=== What to produce ===
Filter the entries for the string "xlim". Copy each line that has it.

=== Supplied material ===
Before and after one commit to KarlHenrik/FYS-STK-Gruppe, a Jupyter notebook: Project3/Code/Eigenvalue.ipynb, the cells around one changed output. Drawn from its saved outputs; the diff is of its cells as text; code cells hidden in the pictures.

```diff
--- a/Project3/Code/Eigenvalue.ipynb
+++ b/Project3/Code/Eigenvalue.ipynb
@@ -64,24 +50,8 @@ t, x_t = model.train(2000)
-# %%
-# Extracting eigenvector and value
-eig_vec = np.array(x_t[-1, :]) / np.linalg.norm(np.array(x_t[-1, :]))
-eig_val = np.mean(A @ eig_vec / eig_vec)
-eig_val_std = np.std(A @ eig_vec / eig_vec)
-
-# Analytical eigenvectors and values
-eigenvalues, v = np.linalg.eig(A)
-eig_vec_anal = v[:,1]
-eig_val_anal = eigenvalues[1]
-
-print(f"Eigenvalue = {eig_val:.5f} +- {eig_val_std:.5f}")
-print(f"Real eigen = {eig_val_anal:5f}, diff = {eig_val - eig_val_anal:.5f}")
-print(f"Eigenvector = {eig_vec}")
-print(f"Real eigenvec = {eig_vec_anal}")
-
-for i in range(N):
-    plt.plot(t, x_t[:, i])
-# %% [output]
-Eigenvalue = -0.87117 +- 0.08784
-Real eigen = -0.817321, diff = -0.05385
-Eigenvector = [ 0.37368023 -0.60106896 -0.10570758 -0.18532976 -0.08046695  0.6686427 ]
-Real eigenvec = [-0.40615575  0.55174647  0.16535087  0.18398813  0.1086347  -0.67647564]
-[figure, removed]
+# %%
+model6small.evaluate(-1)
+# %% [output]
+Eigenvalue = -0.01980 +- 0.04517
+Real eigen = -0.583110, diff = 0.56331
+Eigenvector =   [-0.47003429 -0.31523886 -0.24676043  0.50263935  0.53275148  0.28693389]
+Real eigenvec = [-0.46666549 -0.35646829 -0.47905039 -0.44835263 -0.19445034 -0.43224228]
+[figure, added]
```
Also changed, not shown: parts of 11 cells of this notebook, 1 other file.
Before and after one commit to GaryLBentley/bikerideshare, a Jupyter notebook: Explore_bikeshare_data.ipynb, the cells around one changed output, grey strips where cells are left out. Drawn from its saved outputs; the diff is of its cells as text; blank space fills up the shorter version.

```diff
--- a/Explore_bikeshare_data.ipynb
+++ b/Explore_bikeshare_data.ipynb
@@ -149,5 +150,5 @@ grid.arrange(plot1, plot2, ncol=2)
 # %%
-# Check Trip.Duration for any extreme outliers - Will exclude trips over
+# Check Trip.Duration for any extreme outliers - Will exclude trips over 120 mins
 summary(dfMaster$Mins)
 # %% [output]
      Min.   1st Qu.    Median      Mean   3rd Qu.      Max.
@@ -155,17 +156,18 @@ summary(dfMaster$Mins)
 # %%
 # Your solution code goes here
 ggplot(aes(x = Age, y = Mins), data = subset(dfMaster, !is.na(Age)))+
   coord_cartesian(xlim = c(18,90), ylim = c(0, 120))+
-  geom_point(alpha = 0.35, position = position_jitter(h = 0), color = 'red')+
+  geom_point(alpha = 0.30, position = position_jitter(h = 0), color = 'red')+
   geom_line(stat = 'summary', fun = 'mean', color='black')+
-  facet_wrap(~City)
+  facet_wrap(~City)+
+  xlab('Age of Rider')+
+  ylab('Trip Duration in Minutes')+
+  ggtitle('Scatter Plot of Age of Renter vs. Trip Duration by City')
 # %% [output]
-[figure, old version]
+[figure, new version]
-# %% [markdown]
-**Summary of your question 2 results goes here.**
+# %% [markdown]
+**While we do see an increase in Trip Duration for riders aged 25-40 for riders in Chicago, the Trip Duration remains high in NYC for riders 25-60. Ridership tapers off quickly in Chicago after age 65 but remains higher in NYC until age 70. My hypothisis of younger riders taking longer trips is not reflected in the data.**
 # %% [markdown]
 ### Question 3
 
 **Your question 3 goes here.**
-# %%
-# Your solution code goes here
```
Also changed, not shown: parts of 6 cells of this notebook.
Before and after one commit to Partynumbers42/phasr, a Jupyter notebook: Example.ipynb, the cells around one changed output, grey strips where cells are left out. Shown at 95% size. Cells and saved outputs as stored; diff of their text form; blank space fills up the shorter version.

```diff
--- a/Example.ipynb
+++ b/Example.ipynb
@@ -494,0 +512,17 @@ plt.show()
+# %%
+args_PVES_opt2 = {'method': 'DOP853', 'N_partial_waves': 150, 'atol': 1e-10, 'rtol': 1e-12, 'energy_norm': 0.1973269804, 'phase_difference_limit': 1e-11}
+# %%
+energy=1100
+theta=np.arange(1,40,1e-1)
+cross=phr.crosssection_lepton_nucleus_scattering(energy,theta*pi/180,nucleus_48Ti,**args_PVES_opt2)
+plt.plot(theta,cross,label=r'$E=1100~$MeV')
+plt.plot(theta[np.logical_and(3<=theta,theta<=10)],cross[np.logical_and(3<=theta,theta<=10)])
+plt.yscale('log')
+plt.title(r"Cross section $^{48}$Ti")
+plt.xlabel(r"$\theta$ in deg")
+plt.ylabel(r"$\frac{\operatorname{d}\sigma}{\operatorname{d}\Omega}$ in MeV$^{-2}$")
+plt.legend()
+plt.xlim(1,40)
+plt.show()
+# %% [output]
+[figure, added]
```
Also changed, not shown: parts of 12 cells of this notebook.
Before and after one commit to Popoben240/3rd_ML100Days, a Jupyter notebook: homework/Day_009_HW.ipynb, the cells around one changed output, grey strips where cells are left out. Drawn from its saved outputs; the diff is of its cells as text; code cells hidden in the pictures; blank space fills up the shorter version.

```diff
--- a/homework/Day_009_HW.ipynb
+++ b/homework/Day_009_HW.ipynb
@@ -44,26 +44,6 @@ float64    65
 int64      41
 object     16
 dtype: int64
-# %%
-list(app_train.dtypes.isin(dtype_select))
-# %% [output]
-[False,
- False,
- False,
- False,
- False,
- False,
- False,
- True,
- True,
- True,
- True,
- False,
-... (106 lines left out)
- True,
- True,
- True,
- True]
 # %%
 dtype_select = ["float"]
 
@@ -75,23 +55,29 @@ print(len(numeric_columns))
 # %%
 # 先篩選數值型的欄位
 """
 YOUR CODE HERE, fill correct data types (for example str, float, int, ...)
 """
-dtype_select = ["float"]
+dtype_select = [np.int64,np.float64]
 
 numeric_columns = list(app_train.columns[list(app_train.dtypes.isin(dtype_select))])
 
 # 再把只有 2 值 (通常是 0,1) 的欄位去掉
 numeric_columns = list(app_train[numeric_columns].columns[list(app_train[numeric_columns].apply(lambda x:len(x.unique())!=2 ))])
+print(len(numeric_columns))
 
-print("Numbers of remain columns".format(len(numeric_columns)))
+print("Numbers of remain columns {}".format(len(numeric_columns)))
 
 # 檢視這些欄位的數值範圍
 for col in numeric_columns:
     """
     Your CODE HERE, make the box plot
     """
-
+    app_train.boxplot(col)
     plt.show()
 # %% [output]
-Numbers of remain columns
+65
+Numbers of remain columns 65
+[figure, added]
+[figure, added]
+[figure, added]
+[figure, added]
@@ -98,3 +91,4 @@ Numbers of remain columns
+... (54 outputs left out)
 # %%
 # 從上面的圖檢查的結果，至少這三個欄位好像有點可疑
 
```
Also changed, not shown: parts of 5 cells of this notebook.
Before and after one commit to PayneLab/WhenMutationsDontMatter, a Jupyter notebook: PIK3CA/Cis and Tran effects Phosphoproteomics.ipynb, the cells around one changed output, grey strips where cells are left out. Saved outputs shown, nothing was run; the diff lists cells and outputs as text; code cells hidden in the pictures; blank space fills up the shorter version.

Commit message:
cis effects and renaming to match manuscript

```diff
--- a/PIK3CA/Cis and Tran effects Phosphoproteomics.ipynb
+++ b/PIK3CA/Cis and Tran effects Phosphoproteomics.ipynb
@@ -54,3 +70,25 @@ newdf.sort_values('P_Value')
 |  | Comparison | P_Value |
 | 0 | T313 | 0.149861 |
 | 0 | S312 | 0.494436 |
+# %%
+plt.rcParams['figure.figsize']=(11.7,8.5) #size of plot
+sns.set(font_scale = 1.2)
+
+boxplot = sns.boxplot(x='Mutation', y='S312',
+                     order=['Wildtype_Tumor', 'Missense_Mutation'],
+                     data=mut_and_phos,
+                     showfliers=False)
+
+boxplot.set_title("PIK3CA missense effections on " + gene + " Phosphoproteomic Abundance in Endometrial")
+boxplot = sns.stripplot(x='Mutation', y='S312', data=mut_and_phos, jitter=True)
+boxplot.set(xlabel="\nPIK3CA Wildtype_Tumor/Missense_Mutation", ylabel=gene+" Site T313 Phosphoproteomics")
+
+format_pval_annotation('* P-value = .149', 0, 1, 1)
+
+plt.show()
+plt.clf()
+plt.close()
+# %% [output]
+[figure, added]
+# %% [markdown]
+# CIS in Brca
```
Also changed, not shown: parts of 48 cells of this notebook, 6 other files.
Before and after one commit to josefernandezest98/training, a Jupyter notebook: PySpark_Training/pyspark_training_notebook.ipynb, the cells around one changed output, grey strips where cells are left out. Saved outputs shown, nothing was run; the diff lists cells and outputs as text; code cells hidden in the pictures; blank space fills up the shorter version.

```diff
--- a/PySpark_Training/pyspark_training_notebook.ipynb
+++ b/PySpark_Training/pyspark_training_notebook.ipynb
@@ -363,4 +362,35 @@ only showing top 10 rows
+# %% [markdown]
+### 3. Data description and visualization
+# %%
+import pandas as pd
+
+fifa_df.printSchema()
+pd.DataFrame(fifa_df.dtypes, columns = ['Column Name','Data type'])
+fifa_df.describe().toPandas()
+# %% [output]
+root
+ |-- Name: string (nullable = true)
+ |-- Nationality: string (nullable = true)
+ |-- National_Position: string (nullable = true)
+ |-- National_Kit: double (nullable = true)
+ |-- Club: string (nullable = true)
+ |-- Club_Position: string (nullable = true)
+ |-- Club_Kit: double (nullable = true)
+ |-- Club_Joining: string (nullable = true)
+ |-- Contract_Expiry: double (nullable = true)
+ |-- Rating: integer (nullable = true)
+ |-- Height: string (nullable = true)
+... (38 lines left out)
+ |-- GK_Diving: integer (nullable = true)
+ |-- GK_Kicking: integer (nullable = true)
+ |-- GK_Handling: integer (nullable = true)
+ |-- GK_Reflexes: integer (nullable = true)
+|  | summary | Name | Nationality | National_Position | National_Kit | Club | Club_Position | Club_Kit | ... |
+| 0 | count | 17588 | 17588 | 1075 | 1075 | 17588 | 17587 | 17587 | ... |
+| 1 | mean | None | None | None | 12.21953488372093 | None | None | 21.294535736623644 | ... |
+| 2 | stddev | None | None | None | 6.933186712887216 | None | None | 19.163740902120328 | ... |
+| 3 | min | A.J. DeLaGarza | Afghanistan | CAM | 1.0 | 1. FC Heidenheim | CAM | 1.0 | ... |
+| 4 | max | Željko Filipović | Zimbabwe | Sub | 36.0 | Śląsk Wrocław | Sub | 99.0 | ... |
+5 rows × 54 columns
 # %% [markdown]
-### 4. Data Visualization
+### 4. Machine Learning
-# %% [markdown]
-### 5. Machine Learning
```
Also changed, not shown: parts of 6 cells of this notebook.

=== Result for this task ===
   coord_cartesian(xlim = c(18,90), ylim = c(0, 120))+
+plt.xlim(1,40)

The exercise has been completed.